- Task requirements: Output the entries word for word. Omit images.

::: Records for the exercise

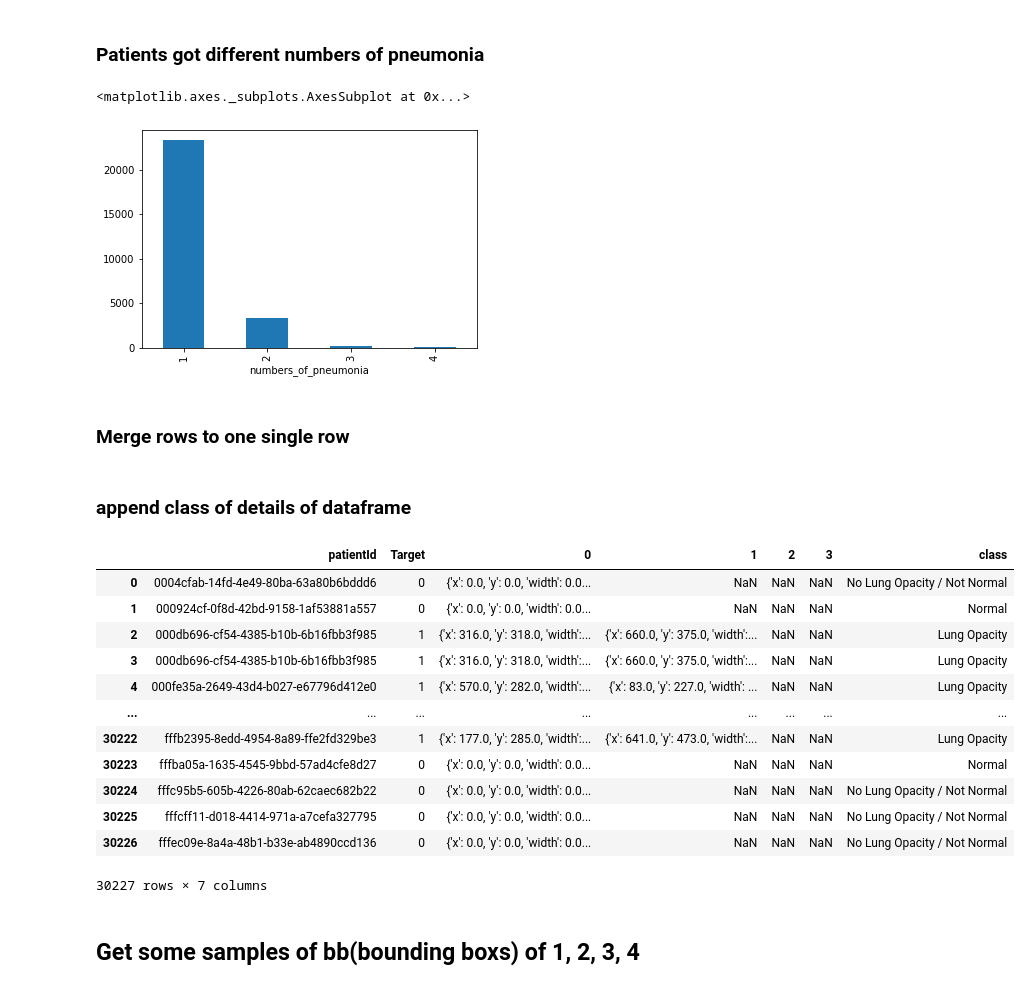
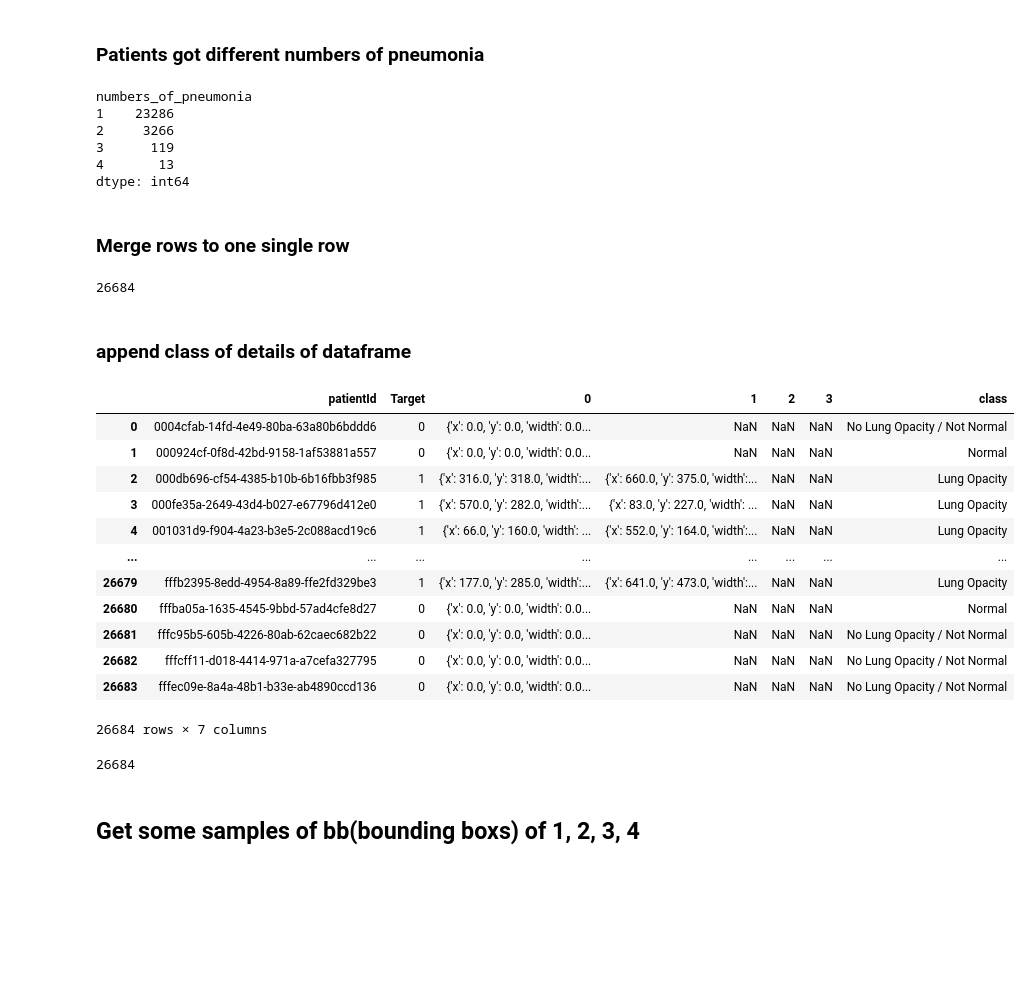
Before and after one commit to cubricmms/ProjectPneumonia, a Jupyter notebook: pneumonia.ipynb, the cells around one changed output. Cells and saved outputs as stored; diff of their text form; code cells hidden in the pictures; blank space fills up the shorter version.

```diff
--- a/pneumonia.ipynb
+++ b/pneumonia.ipynb
@@ -87,10 +59,14 @@ dtype: int64
 # %% [markdown]
 ### Patients got different numbers of pneumonia
 # %%
-df.groupby("patientId").size().reset_index(name="numbers_of_pneumonia").groupby("numbers_of_pneumonia").size().plot.bar()
+df.groupby("patientId").size().reset_index(name="numbers_of_pneumonia").groupby("numbers_of_pneumonia").size()
 # %% [output]
-<matplotlib.axes._subplots.AxesSubplot at 0x...>
+numbers_of_pneumonia
+1    23286
+2     3266
+3      119
+4       13
+dtype: int64
-[figure, removed]
 # %% [markdown]
 ### Merge rows to one single row
 # %%
@@ -98,23 +74,31 @@ columns = ['x', 'y', 'width', 'height']
 df['bounding_boxs'] = df[columns].to_dict(orient='record')
 df = df.drop(columns=columns)
 df = df.groupby(["patientId", "Target"])["bounding_boxs"].apply(lambda df: df.reset_index(drop=True)).unstack().reset_index()
+# %%
+len(df)
+# %% [output]
+26684
 # %% [markdown]
 ### append class of details of dataframe
 # %%
-_df = pd.merge(df, df_detail, on=['patientId', 'patientId'])
+_df = pd.merge(df, df_detail.drop_duplicates(), on=['patientId', 'patientId'])
 _df
 # %% [output]
 |  | patientId | Target | 0 | 1 | 2 | 3 | class |
 | 0 | 0004cfab-14fd-4e49-80ba-63a80b6bddd6 | 0 | {'x': 0.0, 'y': 0.0, 'width': 0.0... | NaN | NaN | NaN | No Lung Opacity / Not Normal |
 | 1 | 000924cf-0f8d-42bd-9158-1af53881a557 | 0 | {'x': 0.0, 'y': 0.0, 'width': 0.0... | NaN | NaN | NaN | Normal |
 | 2 | 000db696-cf54-4385-b10b-6b16fbb3f985 | 1 | {'x': 316.0, 'y': 318.0, 'width':... | {'x': 660.0, 'y': 375.0, 'width':... | NaN | NaN | Lung Opacity |
-| 3 | 000db696-cf54-4385-b10b-6b16fbb3f985 | 1 | {'x': 316.0, 'y': 318.0, 'width':... | {'x': 660.0, 'y': 375.0, 'width':... | NaN | NaN | Lung Opacity |
-| 4 | 000fe35a-2649-43d4-b027-e67796d412e0 | 1 | {'x': 570.0, 'y': 282.0, 'width':... | {'x': 83.0, 'y': 227.0, 'width': ... | NaN | NaN | Lung Opacity |
+| 3 | 000fe35a-2649-43d4-b027-e67796d412e0 | 1 | {'x': 570.0, 'y': 282.0, 'width':... | {'x': 83.0, 'y': 227.0, 'width': ... | NaN | NaN | Lung Opacity |
+| 4 | 001031d9-f904-4a23-b3e5-2c088acd19c6 | 1 | {'x': 66.0, 'y': 160.0, 'width': ... | {'x': 552.0, 'y': 164.0, 'width':... | NaN | NaN | Lung Opacity |
 | ... | ... | ... | ... | ... | ... | ... | ... |
-| 30222 | fffb2395-8edd-4954-8a89-ffe2fd329be3 | 1 | {'x': 177.0, 'y': 285.0, 'width':... | {'x': 641.0, 'y': 473.0, 'width':... | NaN | NaN | Lung Opacity |
-| 30223 | fffba05a-1635-4545-9bbd-57ad4cfe8d27 | 0 | {'x': 0.0, 'y': 0.0, 'width': 0.0... | NaN | NaN | NaN | Normal |
-| 30224 | fffc95b5-605b-4226-80ab-62caec682b22 | 0 | {'x': 0.0, 'y': 0.0, 'width': 0.0... | NaN | NaN | NaN | No Lung Opacity / Not Normal |
-| 30225 | fffcff11-d018-4414-971a-a7cefa327795 | 0 | {'x': 0.0, 'y': 0.0, 'width': 0.0... | NaN | NaN | NaN | No Lung Opacity / Not Normal |
-| 30226 | fffec09e-8a4a-48b1-b33e-ab4890ccd136 | 0 | {'x': 0.0, 'y': 0.0, 'width': 0.0... | NaN | NaN | NaN | No Lung Opacity / Not Normal |
+| 26679 | fffb2395-8edd-4954-8a89-ffe2fd329be3 | 1 | {'x': 177.0, 'y': 285.0, 'width':... | {'x': 641.0, 'y': 473.0, 'width':... | NaN | NaN | Lung Opacity |
+| 26680 | fffba05a-1635-4545-9bbd-57ad4cfe8d27 | 0 | {'x': 0.0, 'y': 0.0, 'width': 0.0... | NaN | NaN | NaN | Normal |
+| 26681 | fffc95b5-605b-4226-80ab-62caec682b22 | 0 | {'x': 0.0, 'y': 0.0, 'width': 0.0... | NaN | NaN | NaN | No Lung Opacity / Not Normal |
+| 26682 | fffcff11-d018-4414-971a-a7cefa327795 | 0 | {'x': 0.0, 'y': 0.0, 'width': 0.0... | NaN | NaN | NaN | No Lung Opacity / Not Normal |
+| 26683 | fffec09e-8a4a-48b1-b33e-ab4890ccd136 | 0 | {'x': 0.0, 'y': 0.0, 'width': 0.0... | NaN | NaN | NaN | No Lung Opacity / Not Normal |
-30227 rows × 7 columns
+26684 rows × 7 columns
+# %%
+len(_df)
+# %% [output]
+26684
 # %%
```
Also changed, not shown: parts of 14 cells of this notebook.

::::::

- Answer box:
Before and after one commit to cubricmms/ProjectPneumonia, a Jupyter notebook: pneumonia.ipynb, the cells around one changed output. Cells and saved outputs as stored; diff of their text form; code cells hidden in the pictures; blank space fills up the shorter version.

```diff
--- a/pneumonia.ipynb
+++ b/pneumonia.ipynb
@@ -87,10 +59,14 @@ dtype: int64
 # %% [markdown]
 ### Patients got different numbers of pneumonia
 # %%
-df.groupby("patientId").size().reset_index(name="numbers_of_pneumonia").groupby("numbers_of_pneumonia").size().plot.bar()
+df.groupby("patientId").size().reset_index(name="numbers_of_pneumonia").groupby("numbers_of_pneumonia").size()
 # %% [output]
-<matplotlib.axes._subplots.AxesSubplot at 0x...>
+numbers_of_pneumonia
+1    23286
+2     3266
+3      119
+4       13
+dtype: int64
-[figure, removed]
 # %% [markdown]
 ### Merge rows to one single row
 # %%
@@ -98,23 +74,31 @@ columns = ['x', 'y', 'width', 'height']
 df['bounding_boxs'] = df[columns].to_dict(orient='record')
 df = df.drop(columns=columns)
 df = df.groupby(["patientId", "Target"])["bounding_boxs"].apply(lambda df: df.reset_index(drop=True)).unstack().reset_index()
+# %%
+len(df)
+# %% [output]
+26684
 # %% [markdown]
 ### append class of details of dataframe
 # %%
-_df = pd.merge(df, df_detail, on=['patientId', 'patientId'])
+_df = pd.merge(df, df_detail.drop_duplicates(), on=['patientId', 'patientId'])
 _df
 # %% [output]
 |  | patientId | Target | 0 | 1 | 2 | 3 | class |
 | 0 | 0004cfab-14fd-4e49-80ba-63a80b6bddd6 | 0 | {'x': 0.0, 'y': 0.0, 'width': 0.0... | NaN | NaN | NaN | No Lung Opacity / Not Normal |
 | 1 | 000924cf-0f8d-42bd-9158-1af53881a557 | 0 | {'x': 0.0, 'y': 0.0, 'width': 0.0... | NaN | NaN | NaN | Normal |
 | 2 | 000db696-cf54-4385-b10b-6b16fbb3f985 | 1 | {'x': 316.0, 'y': 318.0, 'width':... | {'x': 660.0, 'y': 375.0, 'width':... | NaN | NaN | Lung Opacity |
-| 3 | 000db696-cf54-4385-b10b-6b16fbb3f985 | 1 | {'x': 316.0, 'y': 318.0, 'width':... | {'x': 660.0, 'y': 375.0, 'width':... | NaN | NaN | Lung Opacity |
-| 4 | 000fe35a-2649-43d4-b027-e67796d412e0 | 1 | {'x': 570.0, 'y': 282.0, 'width':... | {'x': 83.0, 'y': 227.0, 'width': ... | NaN | NaN | Lung Opacity |
+| 3 | 000fe35a-2649-43d4-b027-e67796d412e0 | 1 | {'x': 570.0, 'y': 282.0, 'width':... | {'x': 83.0, 'y': 227.0, 'width': ... | NaN | NaN | Lung Opacity |
+| 4 | 001031d9-f904-4a23-b3e5-2c088acd19c6 | 1 | {'x': 66.0, 'y': 160.0, 'width': ... | {'x': 552.0, 'y': 164.0, 'width':... | NaN | NaN | Lung Opacity |
 | ... | ... | ... | ... | ... | ... | ... | ... |
-| 30222 | fffb2395-8edd-4954-8a89-ffe2fd329be3 | 1 | {'x': 177.0, 'y': 285.0, 'width':... | {'x': 641.0, 'y': 473.0, 'width':... | NaN | NaN | Lung Opacity |
-| 30223 | fffba05a-1635-4545-9bbd-57ad4cfe8d27 | 0 | {'x': 0.0, 'y': 0.0, 'width': 0.0... | NaN | NaN | NaN | Normal |
-| 30224 | fffc95b5-605b-4226-80ab-62caec682b22 | 0 | {'x': 0.0, 'y': 0.0, 'width': 0.0... | NaN | NaN | NaN | No Lung Opacity / Not Normal |
-| 30225 | fffcff11-d018-4414-971a-a7cefa327795 | 0 | {'x': 0.0, 'y': 0.0, 'width': 0.0... | NaN | NaN | NaN | No Lung Opacity / Not Normal |
-| 30226 | fffec09e-8a4a-48b1-b33e-ab4890ccd136 | 0 | {'x': 0.0, 'y': 0.0, 'width': 0.0... | NaN | NaN | NaN | No Lung Opacity / Not Normal |
+| 26679 | fffb2395-8edd-4954-8a89-ffe2fd329be3 | 1 | {'x': 177.0, 'y': 285.0, 'width':... | {'x': 641.0, 'y': 473.0, 'width':... | NaN | NaN | Lung Opacity |
+| 26680 | fffba05a-1635-4545-9bbd-57ad4cfe8d27 | 0 | {'x': 0.0, 'y': 0.0, 'width': 0.0... | NaN | NaN | NaN | Normal |
+| 26681 | fffc95b5-605b-4226-80ab-62caec682b22 | 0 | {'x': 0.0, 'y': 0.0, 'width': 0.0... | NaN | NaN | NaN | No Lung Opacity / Not Normal |
+| 26682 | fffcff11-d018-4414-971a-a7cefa327795 | 0 | {'x': 0.0, 'y': 0.0, 'width': 0.0... | NaN | NaN | NaN | No Lung Opacity / Not Normal |
+| 26683 | fffec09e-8a4a-48b1-b33e-ab4890ccd136 | 0 | {'x': 0.0, 'y': 0.0, 'width': 0.0... | NaN | NaN | NaN | No Lung Opacity / Not Normal |
-30227 rows × 7 columns
+26684 rows × 7 columns
+# %%
+len(_df)
+# %% [output]
+26684
 # %%
```
Also changed, not shown: parts of 14 cells of this notebook.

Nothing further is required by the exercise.